Filter the entries below, keeping only lines with the word "blue".

Entries taken from a collection
:::

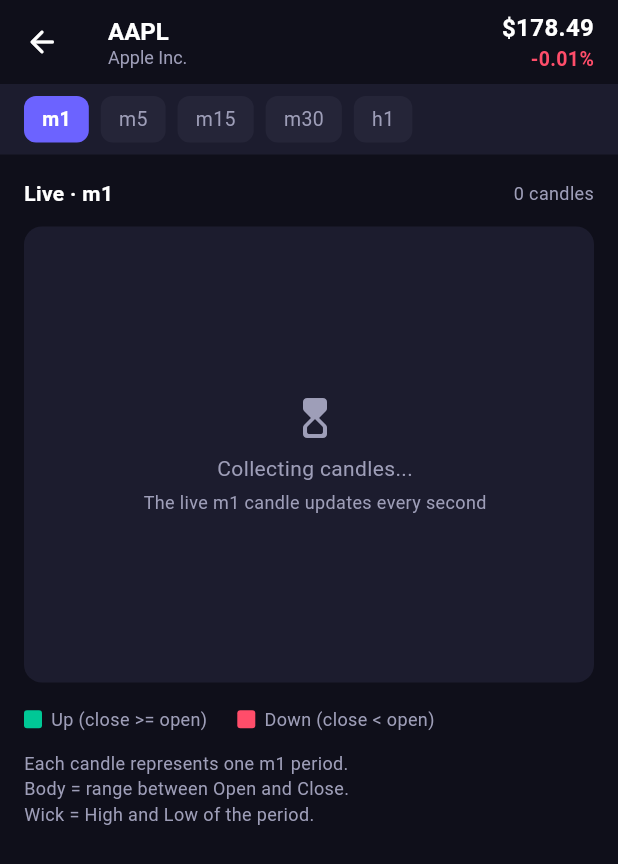
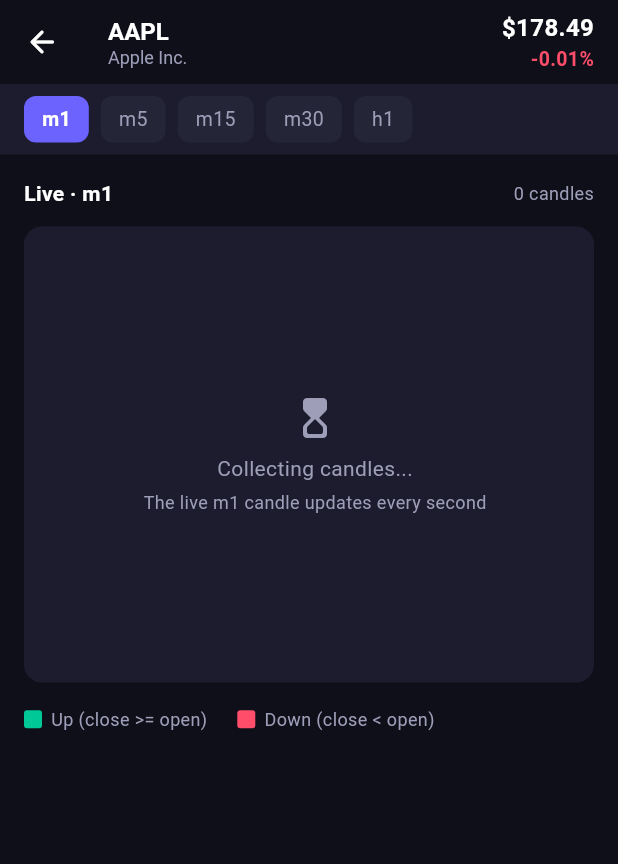
Before and after one commit to dalayhoailinh/portfolio_tracker, a Flutter app: the ChartPage screen opened directly with empty values, on a phone screen of 412 x 824 dp. Shown: the top 864 px of the screen. Run offline on Flutter 3.47's test engine with Material 3 defaults, Android fonts, the phone set to English and light mode, and no system bars; our stand-ins replace flutter_riverpod, freezed_annotation, go_router, shared_preferences; accounts and stored records are empty.

```diff
--- a/lib/features/market/presentation/pages/chart_page.dart
+++ b/lib/features/market/presentation/pages/chart_page.dart
@@ -33,7 +33,7 @@
       orElse: () => marketState.stocks.first,
     );
     final currentPrice = stock.price;
-    final isPositive = stock.changePercent >= 0;
+    final isPositive = stock.changePercent > 0;
 
     return Scaffold(
       backgroundColor: AppColors.background,
@@ -125,13 +125,6 @@
                         ),
                       ],
                     ),
-                    const SizedBox(height: 12),
-                    Text(
-                      'Each candle represents one ${_selected.label} period.\n'
-                      'Body = range between Open and Close.\n'
-                      'Wick = High and Low of the period.',
-                      style: AppTextStyles.bodySmall,
-                    ),
                   ],
                 ),
               ),
```
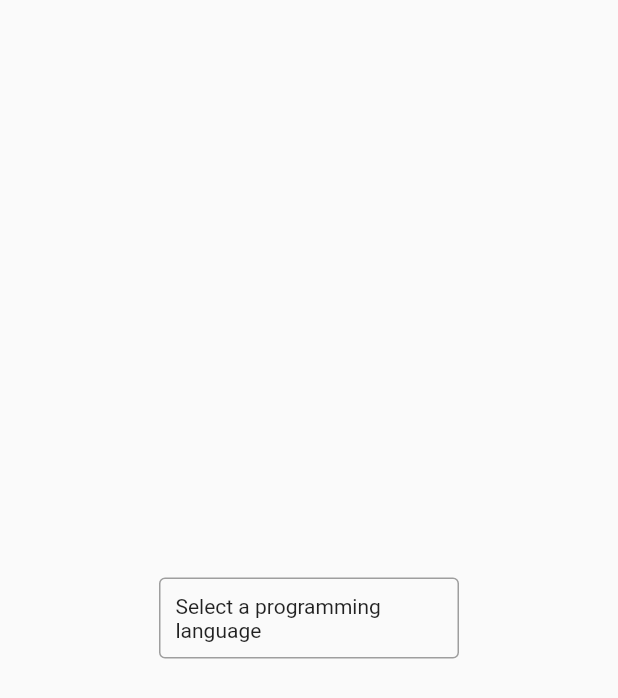
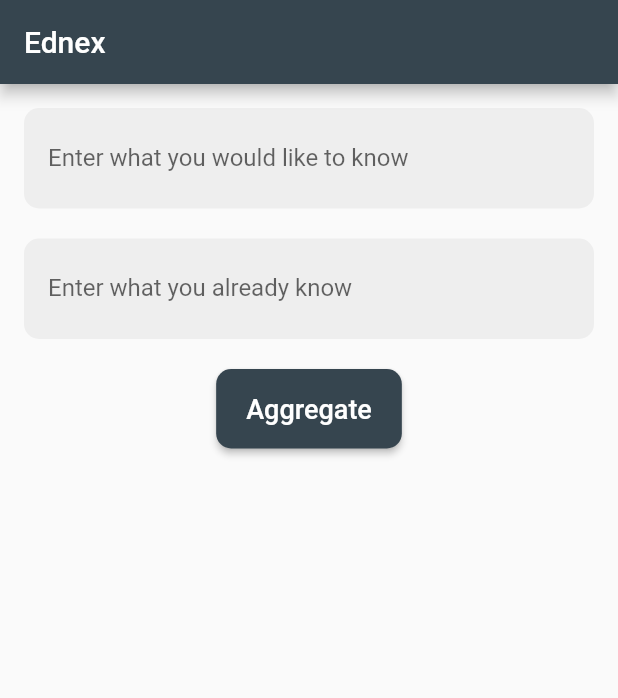
Before and after one commit to diasmashikov/ednex, a Flutter app: the screen it shows after launch, on a phone screen of 412 x 824 dp. Shown: the top 698 px of the screen. Run offline on Flutter 3.47's test engine with Material 2 defaults, Android fonts, the phone set to English and light mode, and no system bars.

Commit message:
Text box responses

```diff
--- a/lib/main.dart
+++ b/lib/main.dart
@@ -15,8 +15,30 @@ class MyApp extends StatelessWidget {
     return MaterialApp(
         title: 'Ednex',
         theme: ThemeData(
-          primarySwatch: Colors.blue,
+          primarySwatch: getMaterialColor(const Color.fromRGBO(54, 69, 79, 1)),
         ),
         home: MainScreen());
   }
 }
+
+MaterialColor getMaterialColor(Color color) {
+  final int red = color.red;
+  final int green = color.green;
+  final int blue = color.blue;
+  final int alpha = color.alpha;
+
+  final Map<int, Color> shades = {
+    50: Color.fromARGB(alpha, red, green, blue),
+    100: Color.fromARGB(alpha, red, green, blue),
+    200: Color.fromARGB(alpha, red, green, blue),
+    300: Color.fromARGB(alpha, red, green, blue),
+    400: Color.fromARGB(alpha, red, green, blue),
+    500: Color.fromARGB(alpha, red, green, blue),
+    600: Color.fromARGB(alpha, red, green, blue),
+    700: Color.fromARGB(alpha, red, green, blue),
+    800: Color.fromARGB(alpha, red, green, blue),
+    900: Color.fromARGB(alpha, red, green, blue),
+  };
+
+  return MaterialColor(color.value, shades);
+}
--- a/lib/main_screen.dart
+++ b/lib/main_screen.dart
@@ -2,6 +2,8 @@ import 'package:ednex/widgets/custom_dropdown.dart';
 import 'package:flutter/material.dart';
 import 'package:flutter/src/widgets/framework.dart';
 import 'package:flutter/src/widgets/placeholder.dart';
+
+import 'widgets/reusable_form_field.dart';
 
 class MainScreen extends StatefulWidget {
   const MainScreen({super.key});
@@ -11,25 +13,65 @@ class MainScreen extends StatefulWidget {
 }
 
 class _MainScreenState extends State<MainScreen> {
-  String programmingLanguage = 'Select a programming language';
+  String _textWantToLearn = "";
 
-  void handleDropdownProgrammingChange(String value) {
+  String _textAlreadyKnows = "";
+
+  void _handleTextWantToLearnChange(String text) {
     setState(() {
-      programmingLanguage = value;
+      _textWantToLearn = text;
+    });
+  }
+
+  void _handleTextAlreadyKnowsChange(String text) {
+    setState(() {
+      _textAlreadyKnows = text;
     });
   }
 
   @override
   Widget build(BuildContext context) {
     return Scaffold(
-      body: Center(
+      appBar: AppBar(
+        title: const Text('Ednex'),
+      ),
+      body: Padding(
+        padding: const EdgeInsets.all(16.0),
         child: Column(
-          mainAxisAlignment: MainAxisAlignment.center,
           children: <Widget>[
-            CustomDropdown(
-                initialValue: programmingLanguage,
-                options: ['Java', 'Python', 'JavaScript', 'C#'],
-                onChanged: handleDropdownProgrammingChange),
+            ReusableTextFormField(
+                labelText: 'Enter what you would like to know',
+                onChanged: _handleTextWantToLearnChange,
+                backgroundColor: Colors.grey[200]),
+            const SizedBox(
+              height: 20,
+            ),
+            ReusableTextFormField(
+                labelText: 'Enter what you already know',
+                onChanged: _handleTextAlreadyKnowsChange,
+                backgroundColor: Colors.grey[200]),
+            const SizedBox(
+              height: 20,
+            ),
+            ElevatedButton(
+              onPressed: () {
+                // Add your onPressed logic here
+              },
+              style: ElevatedButton.styleFrom(
+                padding: EdgeInsets.symmetric(
+                    horizontal: 20, vertical: 16), // Button padding
+                shape: RoundedRectangleBorder(
+                  borderRadius:
+                      BorderRadius.circular(10.0), // Button border radius
+                ),
+              ),
+              child: Text(
+                'Aggregate',
+                style: TextStyle(
+                  fontSize: 18, // Text font size
+                ),
+              ),
+            )
           ],
         ),
       ),
--- /dev/null
+++ b/lib/widgets/reusable_form_field.dart
@@ -0,0 +1,33 @@
+import 'package:flutter/material.dart';
+
+class ReusableTextFormField extends StatelessWidget {
+  final String labelText;
+  final ValueChanged<String>? onChanged;
+  final Color? backgroundColor;
+
+  ReusableTextFormField({
+    required this.labelText,
+    this.onChanged,
+    required this.backgroundColor,
+  });
+
+  @override
+  Widget build(BuildContext context) {
+    return Container(
+      decoration: BoxDecoration(
+        borderRadius: BorderRadius.circular(10.0),
+        color: backgroundColor,
+      ),
+      child: TextFormField(
+        textAlignVertical: TextAlignVertical.center,
+        decoration: InputDecoration(
+          labelText: labelText,
+          border: InputBorder.none,
+          contentPadding: EdgeInsets.all(16.0),
+        ),
+        maxLines: null,
+        onChanged: onChanged,
+      ),
+    );
+  }
+}
```
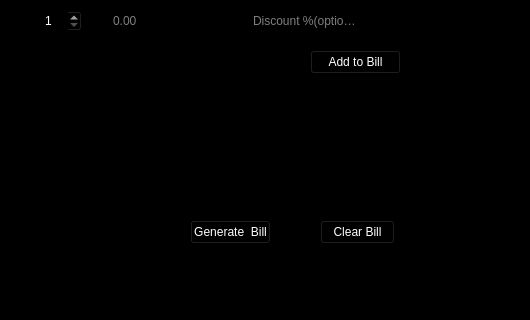
Old version of the form billingscreen.ui in the repository Saumyaa58/Billing-System; both pictures show x 270 to 800 and y 280 to 600 of the 800 by 600 pixel window.
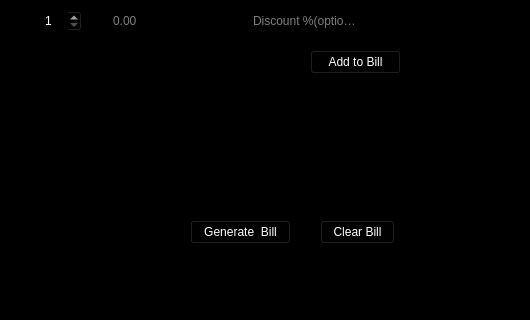
New version of the form.

```diff
--- a/billingscreen.ui
+++ b/billingscreen.ui
@@ -191,7 +191,7 @@
      <rect>
       <x>460</x>
       <y>500</y>
-      <width>81</width>
+      <width>101</width>
       <height>24</height>
      </rect>
     </property>
```
Left out of the diff: 6 changed lines with no effect on the pictures.
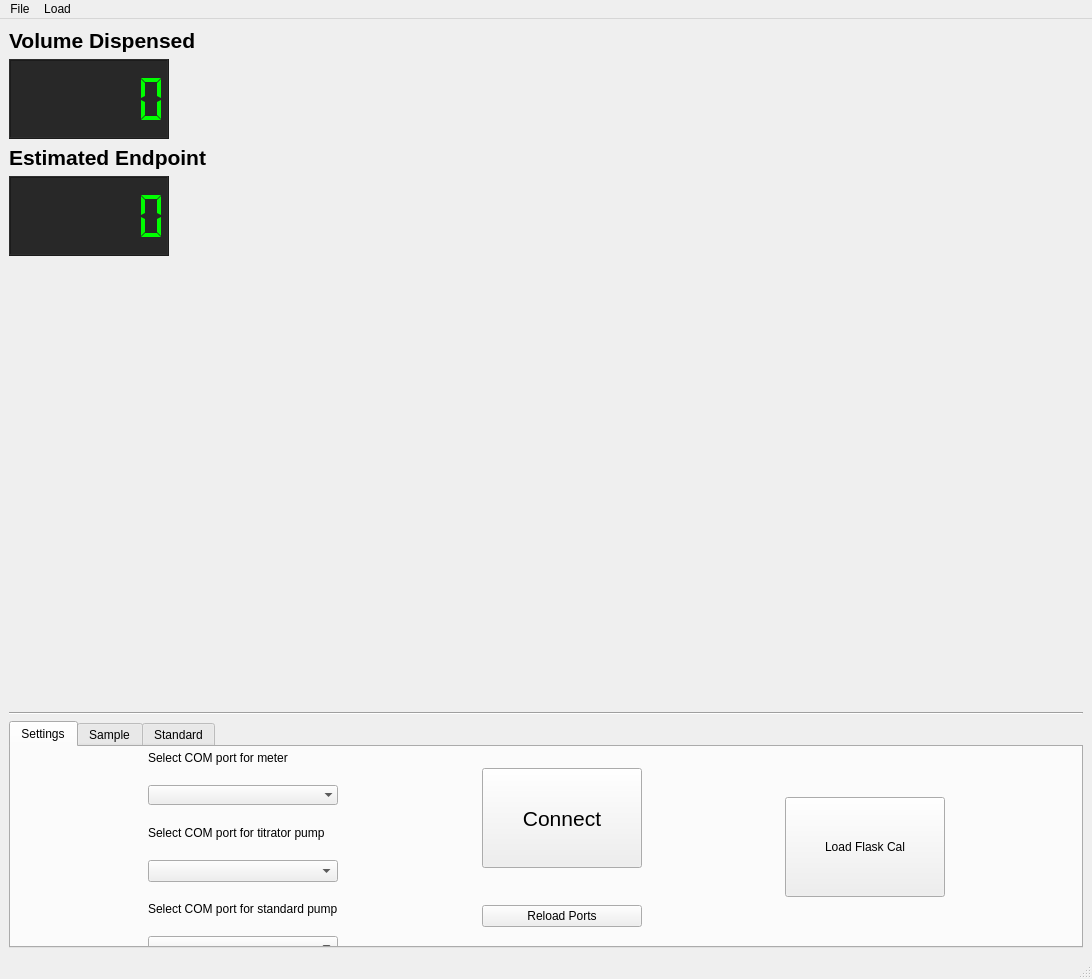
The window that src/main/python/winkler.ui (boom-lab/winkler-titrator) describes before a commit, drawn with Qt 5.
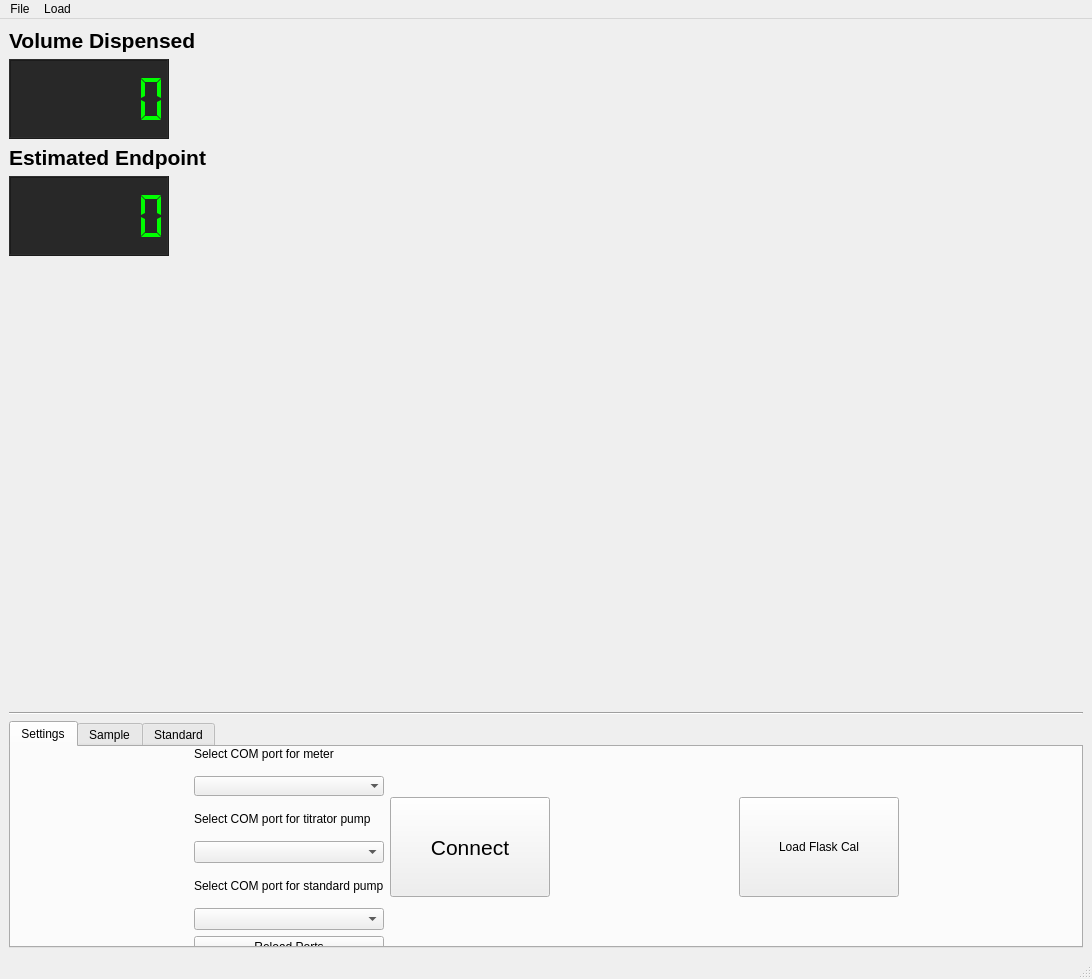
The same window after the commit. The open tabs and pages were chosen to show the change. Custom widgets are drawn as their Qt base class.

Patch:
```diff
--- a/src/main/python/winkler.ui
+++ b/src/main/python/winkler.ui
@@ -264,41 +264,6 @@
              <item>
               <widget class="QComboBox" name="comboBox_standard"/>
              </item>
-            </layout>
-           </item>
-           <item>
-            <spacer name="horizontalSpacer_4">
-             <property name="orientation">
-              <enum>Qt::Horizontal</enum>
-             </property>
-             <property name="sizeHint" stdset="0">
-              <size>
-               <width>40</width>
-               <height>20</height>
-              </size>
-             </property>
-            </spacer>
-           </item>
-           <item>
-            <layout class="QVBoxLayout" name="verticalLayout_5">
-             <item>
-              <widget class="QPushButton" name="pushButton_connect">
-               <property name="minimumSize">
-                <size>
-                 <width>160</width>
-                 <height>100</height>
-                </size>
-               </property>
-               <property name="font">
-                <font>
-                 <pointsize>16</pointsize>
-                </font>
-               </property>
-               <property name="text">
-                <string>Connect</string>
-               </property>
-              </widget>
-             </item>
              <item>
               <widget class="QPushButton" name="pushButton_reload">
                <property name="text">
@@ -308,6 +273,27 @@
              </item>
             </layout>
            </item>
+           <item>
+            <widget class="QPushButton" name="pushButton_connect">
+             <property name="minimumSize">
+              <size>
+               <width>160</width>
+               <height>100</height>
+              </size>
+             </property>
+             <property name="font">
+              <font>
+               <pointsize>16</pointsize>
+              </font>
+             </property>
+             <property name="text">
+              <string>Connect</string>
+             </property>
+            </widget>
+           </item>
+           <item>
+            <layout class="QVBoxLayout" name="verticalLayout_5"/>
+           </item>
            <item>
             <spacer name="horizontalSpacer_5">
              <property name="orientation">
```
Left out of the diff: 7 changed lines with no effect on the pictures.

:::

RESULT —
-          primarySwatch: Colors.blue,
+  final int blue = color.blue;
+    50: Color.fromARGB(alpha, red, green, blue),
+    100: Color.fromARGB(alpha, red, green, blue),
+    200: Color.fromARGB(alpha, red, green, blue),
+    300: Color.fromARGB(alpha, red, green, blue),
+    400: Color.fromARGB(alpha, red, green, blue),
+    500: Color.fromARGB(alpha, red, green, blue),
+    600: Color.fromARGB(alpha, red, green, blue),
+    700: Color.fromARGB(alpha, red, green, blue),
+    800: Color.fromARGB(alpha, red, green, blue),
+    900: Color.fromARGB(alpha, red, green, blue),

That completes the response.